- September 6, 2017
- Posted by: admin
- Category: Daily News
- The city state will face a double whammy: a shrinking workforce and slower progress than Asian neighbours in getting more people into the labour market
- According to a new study by Oxford Economics, Singapore’s labour supply – after accounting for changes to the participation rate – will shrink by 1.7% in the 10 years through 2026 and by 2.5% in the decade after that.
- Almost all Asian nations will face demographic challenges over the next two decades, and efforts to boost labour participation rates – for example, by drawing more women into the workforce and raising the retirement age – will only marginally limit the negative impact.
- In Singapore, immigration restrictions can partly explain an expected drop in working age population growth from 2027, even as Louis Kuijs, the Hong Kong-based head of Asia economics at Oxford, credits foreign labour inflows for helping boost that pool over the last decade.
- The grim rule of thumb for the region: A 1% decline in labour supply in any of these areas would shave off a 0.5% to 0.66% in GDP growth.

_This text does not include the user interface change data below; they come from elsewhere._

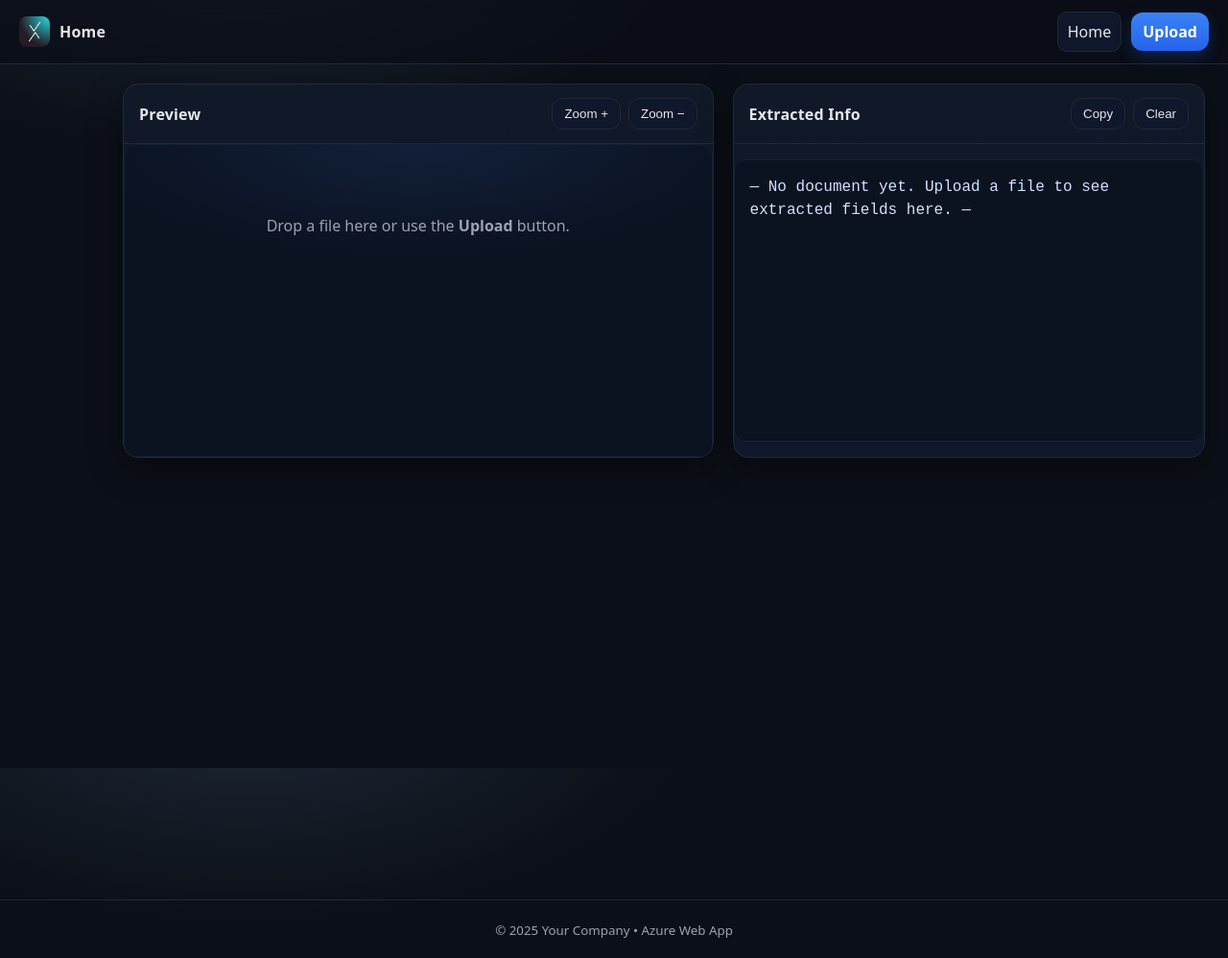
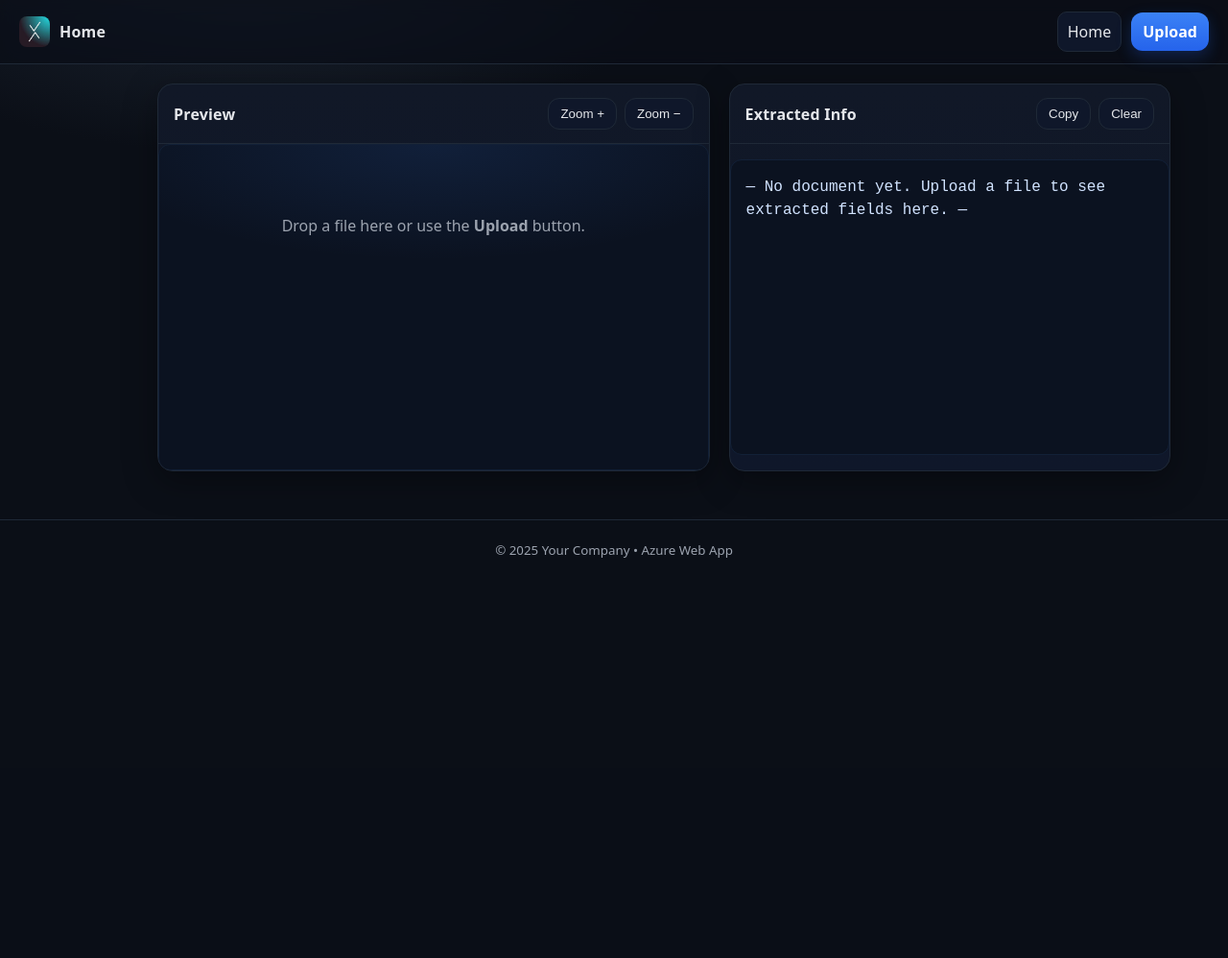
Before and after one commit to prolix2025/web-app, a Flask app: page / in a window 1280 px wide. Shown: the whole page at 96% size. After the commit the page ends 800 px from the top, so only its background shows below. Run offline with Flask 3, Linux system fonts and the light colour scheme.

Commit message:
Update styles.css

```diff
--- a/static/styles.css
+++ b/static/styles.css
@@ -1,229 +1,236 @@
+/* =========================================================
+   Design tokens
+========================================================= */
 :root{
-  --bg:#0b0f17; --panel:#111827; --panel-2:#0f172a;
-  --text:#e5e7eb; --muted:#9ca3af; --brand:#3b82f6; --brand-2:#2563eb;
-  --ring:rgba(59,130,246,.35); --border:#1f2937; --radius:16px;
+  --bg:#0b0f17;
+  --panel:#111827;
+  --panel-2:#0f172a;
+  --text:#e5e7eb;
+  --muted:#9ca3af;
+  --brand:#3b82f6;
+  --brand-2:#2563eb;
+  --ring:rgba(59,130,246,.35);
+  --border:#1f2937;
+  --radius:16px;
 }
-*{box-sizing:border-box} html,body{height:100%}
-body{margin:0;background:radial-gradient(1200px 600px at 20% -10%,#1f2937 0%,#0b0f17 40%,#0b0f17 100%);color:var(--text);font:16px/1.5 ui-sans-serif,system-ui,-apple-system,Segoe UI,Roboto,Helvetica,Arial,"Apple Color Emoji","Segoe UI Emoji"}
-.topbar{position:sticky;top:0;z-index:10;display:flex;align-items:center;justify-content:space-between;padding:12px 20px;background:rgba(10,14,22,.7);backdrop-filter:saturate(140%) blur(8px);border-bottom:1px solid var(--border)}
-.brand{display:flex;align-items:center;gap:10px;color:inherit;text-decoration:none}
-.logo{width:32px;height:32px;object-fit:cover;border-radius:8px}
-.brand-name{font-weight:700;letter-spacing:.2px}
-.nav{display:flex;align-items:center;gap:10px}
-.nav-link{color:var(--muted);text-decoration:none;padding:8px 10px;border-radius:10px}
-.nav-link.active{color:var(--text);background:#0f172a;border:1px solid var(--border)}
-.btn{border:1px solid var(--border);background:#0f172a;color:var(--text);padding:8px 12px;border-radius:12px;cursor:pointer}
-.btn.primary{background:linear-gradient(180deg,var(--brand),var(--brand-2));border:none;color:white;font-weight:600;box-shadow:0 6px 16px rgba(37,99,235,.25)}
-.btn:focus{outline:2px solid var(--ring);outline-offset:2px}
-.container{display:grid;grid-template-columns:84px 1fr;gap:20px;padding:20px;max-width:1200px;margin:0 auto}
-.rail{display:flex;align-items:flex-start;justify-content:center}
-.rail-pill{writing-mode:vertical-rl;transform:rotate(180deg);background:#0f172a;border:1px dashed var(--border);color:var(--muted);border-radius:14px;padding:16px 10px;letter-spacing:.08em}
-.panes{display:grid;gap:20px}
-.pane{background:linear-gradient(180deg,var(--panel),var(--panel-2));border:1px solid var(--border);border-radius:var(--radius);overflow:hidden;box-shadow:0 10px 35px rgba(0,0,0,.35)}
-.pane-header{display:flex;align-items:center;justify-content:space-between;padding:14px 16px;border-bottom:1px solid var(--border)}
-.pane-header h2{margin:0;font-size:16px;letter-spacing:.2px}
-.pane-actions{display:flex;gap:8px}
-.pane-body{padding:16px;min-height:220px}
-.code{background:#0b1220;color:#d1e3ff;border-radius:12px;border:1px solid #122037;padding:16px;overflow:auto;white-space:pre-wrap}
-.preview{position:relative;display:flex;align-items:center;justify-content:center;background:radial-gradient(600px 200px at 50% 0%,rgba(59,130,246,.12),transparent 60%),#0b1220;border:1px solid #122037;border-radius:12px;min-height:340px}
-.preview .empty{color:var(--muted);text-align:center}
-.footer{border-top:1px solid var(--border);color:var(--muted);padding:18px 20px;text-align:center;margin-top:30px}
-.visually-hidden{position:absolute !important;left:-9999px;width:1px;height:1px;overflow:hidden}
-@media (min-width:900px){.panes{grid-template-rows:minmax(240px,1fr) minmax(320px,1fr)}}
-@media (max-width:720px){.container{grid-template-columns:1fr}.rail{display:none}}
 
-/* --- Hide the rail pill (removes the "Upload" text) --- */
-.rail-pill { display: none; }
+/* =========================================================
+   Base / Reset
+========================================================= */
+* { box-sizing: border-box; }
+html, body { height: 100%; }
+body {
+  margin: 0;
+  color: var(--text);
+  background:
+    radial-gradient(1200px 600px at 20% -10%, #1f2937 0%, var(--bg) 40%, var(--bg) 100%);
+  font: 16px/1.5 ui-sans-serif,system-ui,-apple-system,Segoe UI,Roboto,Helvetica,Arial,"Apple Color Emoji","Segoe UI Emoji";
+}
 
-/* --- Make panes side-by-side on desktop, stacked on mobile --- */
-.panes { display: grid; gap: 20px; }
-@media (min-width: 900px) {
-  .panes {
-    grid-template-columns: 1fr 1fr;       /* two columns */
+/* =========================================================
+   Topbar
+========================================================= */
+.topbar{
+  position: sticky;
+  top: 0;
+  z-index: 10;
+  display: flex;
+  align-items: center;
+  justify-content: space-between;
+  padding: 12px 20px;
+  background: rgba(10,14,22,.7);
+  backdrop-filter: saturate(140%) blur(8px);
+  border-bottom: 1px solid var(--border);
+}
+
+.brand{
+  display: flex;
+  align-items: center;
+  gap: 10px;
+  color: inherit;
+  text-decoration: none;
+}
+.logo{ width: 32px; height: 32px; object-fit: cover; border-radius: 8px; }
+.brand-name{ font-weight: 700; letter-spacing: .2px; }
+
+.nav{ display:flex; align-items:center; gap:10px; }
+.nav-link{
+  color: var(--muted);
+  text-decoration: none;
+  padding: 8px 10px;
+  border-radius: 10px;
+}
+.nav-link.active{
+  color: var(--text);
+  background: #0f172a;
+  border: 1px solid var(--border);
+}
+
+/* Buttons */
+.btn{
+  border: 1px solid var(--border);
+  background: #0f172a;
+  color: var(--text);
+  padding: 8px 12px;
+  border-radius: 12px;
+  cursor: pointer;
+}
+.btn.primary{
+  background: linear-gradient(180deg, var(--brand), var(--brand-2));
+  border: none;
+  color: white;
+  font-weight: 600;
+  box-shadow: 0 6px 16px rgba(37,99,235,.25);
+}
+.btn:focus{ outline: 2px solid var(--ring); outline-offset: 2px; }
+
+.visually-hidden{
+  position: absolute !important;
+  left: -9999px;
+  width: 1px; height: 1px;
+  overflow: hidden;
+}
+
+/* =========================================================
+   Layout
+   Grid: [ Rail | Panes ]
+========================================================= */
+.container{
+  display: grid;
+  grid-template-columns: 84px 1fr;
+  gap: 20px;
+  padding: 20px;
+  max-width: 1200px;
+  margin: 0 auto;
+}
+
+/* Rail */
+.rail{ display: flex; align-items: flex-start; justify-content: center; }
+.rail-pill{ display:none; } /* hidden by request */
+
+/* Panes wrapper: two columns on desktop (Preview wider, left) */
+.panes{
+  display: grid;
+  gap: 20px;
+}
+
+/* Desktop: side-by-side */
+@media (min-width: 900px){
+  .panes{
+    grid-template-columns: 1.25fr 1fr;   /* Preview wider */
+    grid-template-areas: "preview extracted";
     grid-auto-rows: minmax(320px, 1fr);
   }
+  #pane-preview { grid-area: preview; }
+  #pane-info    { grid-area: extracted; }
 }
 
-/* --- Scrollable preview viewport so content stays inside --- */
-.preview { padding: 0; }                   /* let inner viewport hug edges */
-.preview-viewport {
-  position: relative;
-  overflow: auto;                          /* scrollbars live here */
-  height: 60vh;                            /* adjust to taste */
-  max-height: 70vh;
+/* Mobile: stack */
+@media (max-width: 899.98px){
+  .container{ grid-template-columns: 1fr; }
+  .rail{ display: none; }
+  .panes{ grid-template-columns: 1fr; }
+}
+
+/* =========================================================
+   Pane cards
+========================================================= */
+.pane{
+  display: flex;
+  flex-direction: column;
+  min-height: 0; /* allow inner scroll */
+  background: linear-gradient(180deg, var(--panel), var(--panel-2));
+  border: 1px solid var(--border);
+  border-radius: var(--radius);
+  overflow: hidden;
+  box-shadow: 0 10px 35px rgba(0,0,0,.35);
+}
+
+.pane-header{
+  display: flex;
+  align-items: center;
+  justify-content: space-between;
+  padding: 14px 16px;
+  border-bottom: 1px solid var(--border);
+}
+.pane-header h2{ margin: 0; font-size: 16px; letter-spacing: .2px; }
+.pane-actions{ display: flex; gap: 8px; }
+
+.pane-body{
+  flex: 1 1 auto;
+  min-height: 0;       /* critical for internal scroll areas */
   padding: 16px;
 }
 
-/* IMPORTANT: remove old constraints that hid content */
-.preview img, .preview canvas {}
+/* Code-style body (Extracted Info) */
+.code{
+  background: #0b1220;
+  color: #d1e3ff;
+  border-radius: 12px;
+  border: 1px solid #122037;
+  padding: 16px;
+  overflow: auto;
+  white-space: pre-wrap;
+}
 
-/* Natural-size media; zoom via CSS transform */
-.preview-viewport img,
-.preview-viewport canvas {
-  display: none;                           /* JS will switch to block when loaded */
-  width: auto;
-  height: auto;
-  max-width: none;
+/* =========================================================
+   Preview area
+========================================================= */
+.preview{
+  position: relative;
+  display: flex;
+  align-items: center;
+  justify-content: center;
+  background:
+    radial-gradient(600px 200px at 50% 0%, rgba(59,130,246,.12), transparent 60%),
+    #0b1220;
+  border: 1px solid #122037;
+  border-radius: 12px;
+  padding: 0; /* viewport handles its own padding */
+  min-height: 340px;
+}
+
+/* Viewport that scrolls internally */
+.preview-viewport{
+  position: relative;
+  overflow: auto;
+  height: 100%;
   max-height: none;
-  transform-origin: top left;              /* zoom from top-left for predictable scroll */
+  min-height: 320px;
+  padding: 16px;
 }
 
 /* Empty state */
-.preview .empty {
-  display: block;
+.preview .empty{
   color: var(--muted);
   text-align: center;
   padding: 40px 0;
 }
 
-/* Optional: visual cue when dragging */
-.preview-viewport.dragging {
-  outline: 2px dashed var(--brand);
-  outline-offset: -6px;
-}
-/* === 0) Make the main content fill the viewport height === */
-/* Body becomes a vertical flex layout: topbar (auto) + container (fills) + footer (auto) */
-html, body { height: 100%; }
-body { display: flex; flex-direction: column; }
-
-/* container now expands to consume remaining height */
-.container {
-  flex: 1 1 auto;
-  max-width: none;          /* full-width (E-W) */
-  width: 100%;
-  padding-left: 24px;       /* adjust padding to taste */
-  padding-right: 24px;
-}
-
-/* Optional: if you want even more width, hide the rail entirely on desktop too */
-/* .rail { display: none; } */
-/* .container { grid-template-columns: 1fr; } */
-
-
-/* === 1) Two-column layout with explicit areas: left = extracted, right = preview === */
-.panes {
-  display: grid;
-  gap: 20px;
-  height: 100%;             /* fill available vertical space */
-}
-
-/* Desktop: side-by-side, preview on the RIGHT (and a bit wider) */
-@media (min-width: 900px) {
-  .panes {
-    grid-template-columns: 1fr 1.25fr;      /* preview wider; tweak ratio as you like */
-    grid-template-areas: "extracted preview";
-    grid-auto-rows: 1fr;                    /* rows stretch equally if more rows appear */
-  }
-  #extracted-pane { grid-area: extracted; }
-  #preview-pane   { grid-area: preview;   }
-}
-
-/* Mobile: stack (order doesn’t matter when stacked) */
-@media (max-width: 899.98px) {
-  .panes { grid-template-columns: 1fr; }
-}
-
-
-/* === 2) Make each pane stretch vertically and keep headers fixed === */
-.pane {
-  display: flex;
-  flex-direction: column;
-  min-height: 0;            /* critical so children can shrink and allow scrolling inside */
-}
-
-.pane-header {
-  flex: 0 0 auto;           /* fixed header */
-}
-
-.pane-body {
-  flex: 1 1 auto;           /* body stretches to fill the rest */
-  min-height: 0;            /* allows inner scroll containers to work */
-}
-
-/* === 3) Preview viewport should fill the pane body and scroll internally === */
-.preview { padding: 0; }
-.preview-viewport {
-  position: relative;
-  overflow: auto;           /* internal scrollbars */
-  height: 100%;             /* fill pane-body */
-  max-height: none;         /* remove previous cap */
-  padding: 16px;
-  min-height: 0;
-}
-
-/* Media inside preview: render at natural size; zoom with transform */
+/* Media elements: JS will toggle display to block when loaded */
 .preview-viewport img,
-.preview-viewport canvas {
-  display: none;            /* JS toggles to block */
+.preview-viewport canvas{
+  display: none;
   width: auto;
   height: auto;
   max-width: none;
   max-height: none;
-  transform-origin: top left;
+  transform-origin: top left; /* for zoom via transform */
 }
 
-/* === Viewport sizing: one-screen sections, footer NOT sticky === */
-html, body { height: 100%; }
-
-/* If you previously set body to display:flex; undo it */
-body { display: block; }
-
-/* Full-width content (E–W), but not forcing the footer to stick */
-.container {
-  max-width: none;
-  width: 100%;
-  padding-left: 24px;
-  padding-right: 24px;
+/* Optional drag cue */
+.preview-viewport.dragging{
+  outline: 2px dashed var(--brand);
+  outline-offset: -6px;
 }
 
-/* The panes area is exactly one viewport tall (N–S).
-   Footer will sit below and require a scroll to see it. */
-.panes {
-  height: 100vh;           /* one “screen length” */
-  display: grid;
-  gap: 20px;
+/* =========================================================
+   Footer
+========================================================= */
+.footer{
+  border-top: 1px solid var(--border);
+  color: var(--muted);
+  padding: 18px 20px;
+  text-align: center;
+  margin-top: 30px;
 }
-
-/* MODIFIED: Preview is now on the LEFT, extracted is on the RIGHT */
-@media (min-width: 900px) {
-  .panes {
-    /* Swapped column sizes to keep preview wider */
-    grid-template-columns: 1.25fr 1fr;
-    /* Swapped the grid area names */
-    grid-template-areas: "preview extracted";
-  }
-  #extracted-pane { grid-area: extracted; }
-  #preview-pane   { grid-area: preview;   }
-}
-
-@media (max-width: 899.98px) {
-  .panes { grid-template-columns: 1fr; }   /* stack on mobile */
-}
-
-/* Make pane headers fixed and bodies fill the rest (so preview scrolls inside) */
-.pane {
-  display: flex;
-  flex-direction: column;
-  min-height: 0;
-}
-.pane-header { flex: 0 0 auto; }
-.pane-body   { flex: 1 1 auto; min-height: 0; }
-
-/* Preview viewport fills the body and scrolls internally */
-.preview { padding: 0; }
-.preview-viewport {
-  position: relative;
-  height: 100%;
-  overflow: auto;
-  padding: 16px;
-  min-height: 0;
-}
-
-/* Media renders at natural size; zoom via transform */
-.preview-viewport img,
-.preview-viewport canvas {
-  display: none;                 /* JS toggles this to block */
-  width: auto; height: auto;
-  max-width: none; max-height: none;
-  transform-origin: top left;
-}
```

External Link : https://www.oxfordeconomics.com/my-oxford/publications/389117